Only since 7.6. And if you got callback hell you’re probably doing something wrong to begin with.

Not that there’s anything wrong with Promises (async/await) per se as long as you know what you’re doing.


You should avoid using the ‘new’ keyword entirely, it’s not necessary (unless some odd api requires it for some god forsaken reason).

The next mistake there is that if you do not wrap the await call in a try-catch (and handle it by possibly forwarding the error to next() - third parameter of the callback function) you’ll get an uncaught promise rejection error when the promise rejects, and that’ll cause Node to exit.

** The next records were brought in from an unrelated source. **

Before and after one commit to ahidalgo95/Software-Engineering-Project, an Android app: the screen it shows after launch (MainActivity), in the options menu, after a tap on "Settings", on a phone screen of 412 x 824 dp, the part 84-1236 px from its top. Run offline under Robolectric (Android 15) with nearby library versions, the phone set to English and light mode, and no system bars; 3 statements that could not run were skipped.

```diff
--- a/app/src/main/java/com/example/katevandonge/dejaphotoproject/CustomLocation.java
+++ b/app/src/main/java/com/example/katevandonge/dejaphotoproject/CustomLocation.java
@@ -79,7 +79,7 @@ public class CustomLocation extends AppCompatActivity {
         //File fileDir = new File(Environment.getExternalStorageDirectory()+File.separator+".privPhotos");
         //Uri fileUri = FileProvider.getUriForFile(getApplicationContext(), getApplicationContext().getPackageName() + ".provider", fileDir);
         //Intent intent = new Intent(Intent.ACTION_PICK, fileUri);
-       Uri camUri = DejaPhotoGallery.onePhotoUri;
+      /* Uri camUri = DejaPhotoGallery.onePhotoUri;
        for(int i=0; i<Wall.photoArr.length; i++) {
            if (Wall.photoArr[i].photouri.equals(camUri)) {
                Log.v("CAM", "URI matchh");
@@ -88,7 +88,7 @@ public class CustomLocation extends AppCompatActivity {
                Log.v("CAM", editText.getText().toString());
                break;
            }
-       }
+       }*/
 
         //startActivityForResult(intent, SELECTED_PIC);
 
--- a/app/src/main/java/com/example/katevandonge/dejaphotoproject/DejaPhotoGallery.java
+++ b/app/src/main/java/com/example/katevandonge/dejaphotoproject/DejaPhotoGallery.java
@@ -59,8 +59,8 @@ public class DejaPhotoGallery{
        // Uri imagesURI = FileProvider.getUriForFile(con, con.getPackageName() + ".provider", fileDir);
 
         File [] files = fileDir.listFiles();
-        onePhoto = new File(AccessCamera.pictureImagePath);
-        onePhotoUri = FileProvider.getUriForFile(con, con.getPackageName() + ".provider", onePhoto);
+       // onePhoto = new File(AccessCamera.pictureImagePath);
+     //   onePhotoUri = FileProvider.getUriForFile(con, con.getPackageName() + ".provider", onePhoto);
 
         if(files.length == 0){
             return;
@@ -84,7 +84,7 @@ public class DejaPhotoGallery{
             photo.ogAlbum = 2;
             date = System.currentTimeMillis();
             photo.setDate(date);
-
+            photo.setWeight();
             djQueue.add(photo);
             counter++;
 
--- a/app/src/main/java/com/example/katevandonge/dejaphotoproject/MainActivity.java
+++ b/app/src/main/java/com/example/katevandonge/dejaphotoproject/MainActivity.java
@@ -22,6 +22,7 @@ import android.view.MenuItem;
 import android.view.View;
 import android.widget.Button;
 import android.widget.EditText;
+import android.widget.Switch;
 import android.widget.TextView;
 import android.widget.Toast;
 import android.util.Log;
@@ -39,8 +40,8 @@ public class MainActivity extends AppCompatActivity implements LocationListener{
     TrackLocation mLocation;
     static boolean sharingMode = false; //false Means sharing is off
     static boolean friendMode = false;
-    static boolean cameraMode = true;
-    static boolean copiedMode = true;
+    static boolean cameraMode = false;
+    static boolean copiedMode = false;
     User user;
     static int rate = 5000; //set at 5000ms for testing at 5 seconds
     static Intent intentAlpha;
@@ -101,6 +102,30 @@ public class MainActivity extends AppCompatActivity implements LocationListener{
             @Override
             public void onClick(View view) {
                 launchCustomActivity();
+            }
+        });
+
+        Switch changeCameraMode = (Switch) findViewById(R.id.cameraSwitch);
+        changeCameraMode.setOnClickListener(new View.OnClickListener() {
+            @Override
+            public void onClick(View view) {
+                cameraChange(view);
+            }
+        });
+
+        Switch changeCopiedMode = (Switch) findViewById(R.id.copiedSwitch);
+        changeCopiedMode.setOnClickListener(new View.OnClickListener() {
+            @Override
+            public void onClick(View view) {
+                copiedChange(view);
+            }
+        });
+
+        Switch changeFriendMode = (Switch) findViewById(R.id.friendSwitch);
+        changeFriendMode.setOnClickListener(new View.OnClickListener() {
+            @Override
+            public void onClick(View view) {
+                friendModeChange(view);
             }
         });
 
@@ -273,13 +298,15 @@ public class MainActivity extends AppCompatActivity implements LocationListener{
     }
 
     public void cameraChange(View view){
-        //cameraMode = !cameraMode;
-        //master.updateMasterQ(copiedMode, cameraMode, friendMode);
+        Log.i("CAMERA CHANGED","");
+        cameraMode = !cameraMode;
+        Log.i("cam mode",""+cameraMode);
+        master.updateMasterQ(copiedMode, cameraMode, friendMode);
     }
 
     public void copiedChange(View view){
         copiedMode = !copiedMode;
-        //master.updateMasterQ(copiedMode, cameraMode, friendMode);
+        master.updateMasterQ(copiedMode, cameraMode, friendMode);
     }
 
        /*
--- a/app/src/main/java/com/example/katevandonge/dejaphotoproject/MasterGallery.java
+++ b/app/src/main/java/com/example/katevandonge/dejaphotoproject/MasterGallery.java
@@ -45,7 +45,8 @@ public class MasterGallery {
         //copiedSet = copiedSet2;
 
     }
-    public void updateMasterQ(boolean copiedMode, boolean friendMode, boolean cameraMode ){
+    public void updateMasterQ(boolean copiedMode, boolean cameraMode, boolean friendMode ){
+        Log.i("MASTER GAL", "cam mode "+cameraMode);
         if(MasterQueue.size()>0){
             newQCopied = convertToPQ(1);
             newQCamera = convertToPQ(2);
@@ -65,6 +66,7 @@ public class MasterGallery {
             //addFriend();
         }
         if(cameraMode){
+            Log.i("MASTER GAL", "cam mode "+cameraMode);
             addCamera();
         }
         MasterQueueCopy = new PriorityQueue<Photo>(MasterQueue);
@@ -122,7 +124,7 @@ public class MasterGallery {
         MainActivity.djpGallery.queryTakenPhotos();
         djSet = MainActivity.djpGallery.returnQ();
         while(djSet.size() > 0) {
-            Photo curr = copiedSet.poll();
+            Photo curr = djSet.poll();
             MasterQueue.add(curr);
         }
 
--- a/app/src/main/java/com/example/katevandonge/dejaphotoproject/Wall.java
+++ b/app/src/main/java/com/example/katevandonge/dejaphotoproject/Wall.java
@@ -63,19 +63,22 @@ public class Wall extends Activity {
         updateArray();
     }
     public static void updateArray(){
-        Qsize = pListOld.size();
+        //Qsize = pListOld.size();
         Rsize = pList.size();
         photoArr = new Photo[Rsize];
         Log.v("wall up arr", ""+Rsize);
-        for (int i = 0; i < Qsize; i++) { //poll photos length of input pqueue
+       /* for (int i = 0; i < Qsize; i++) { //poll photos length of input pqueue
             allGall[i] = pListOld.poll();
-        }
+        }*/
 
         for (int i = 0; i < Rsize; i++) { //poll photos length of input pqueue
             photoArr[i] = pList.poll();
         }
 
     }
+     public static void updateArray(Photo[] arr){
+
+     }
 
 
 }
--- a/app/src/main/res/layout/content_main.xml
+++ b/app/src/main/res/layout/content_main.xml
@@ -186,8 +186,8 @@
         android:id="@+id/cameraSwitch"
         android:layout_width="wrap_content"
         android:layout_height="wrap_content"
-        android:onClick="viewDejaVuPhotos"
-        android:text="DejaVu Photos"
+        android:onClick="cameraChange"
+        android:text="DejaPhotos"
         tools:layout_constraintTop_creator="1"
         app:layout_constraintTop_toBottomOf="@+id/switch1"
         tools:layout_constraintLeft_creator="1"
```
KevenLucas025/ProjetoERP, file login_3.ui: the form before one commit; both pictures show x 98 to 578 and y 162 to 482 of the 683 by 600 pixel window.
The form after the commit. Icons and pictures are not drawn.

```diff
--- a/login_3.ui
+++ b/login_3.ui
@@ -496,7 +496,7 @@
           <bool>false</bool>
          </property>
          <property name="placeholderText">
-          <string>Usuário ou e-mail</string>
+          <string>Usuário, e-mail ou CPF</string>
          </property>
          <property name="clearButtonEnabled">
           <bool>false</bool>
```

I know the need of using try catch to catch the errors, but not the next parameter. As far as I’m aware, the next parameter is only present in the middlewares in express.

function (req, res, next)
    // call next to begin calling the middleware described next

But in case of route handlers, there is no next parameter as far as I know. Am I wrong somewhere?

Yes, you can use next, because the routing functions accept Middleware functions (and only Middleware functions) themselves. it’s just that most people leave out the next parameter, because it’s not needed in synchronous code (you could just as well throw an error there).

The number of times I stared at my screen, wondering why the position of the element I’ve just been working on is wrong, while I did everything right… A sure sign it’s time to shutdown your pc.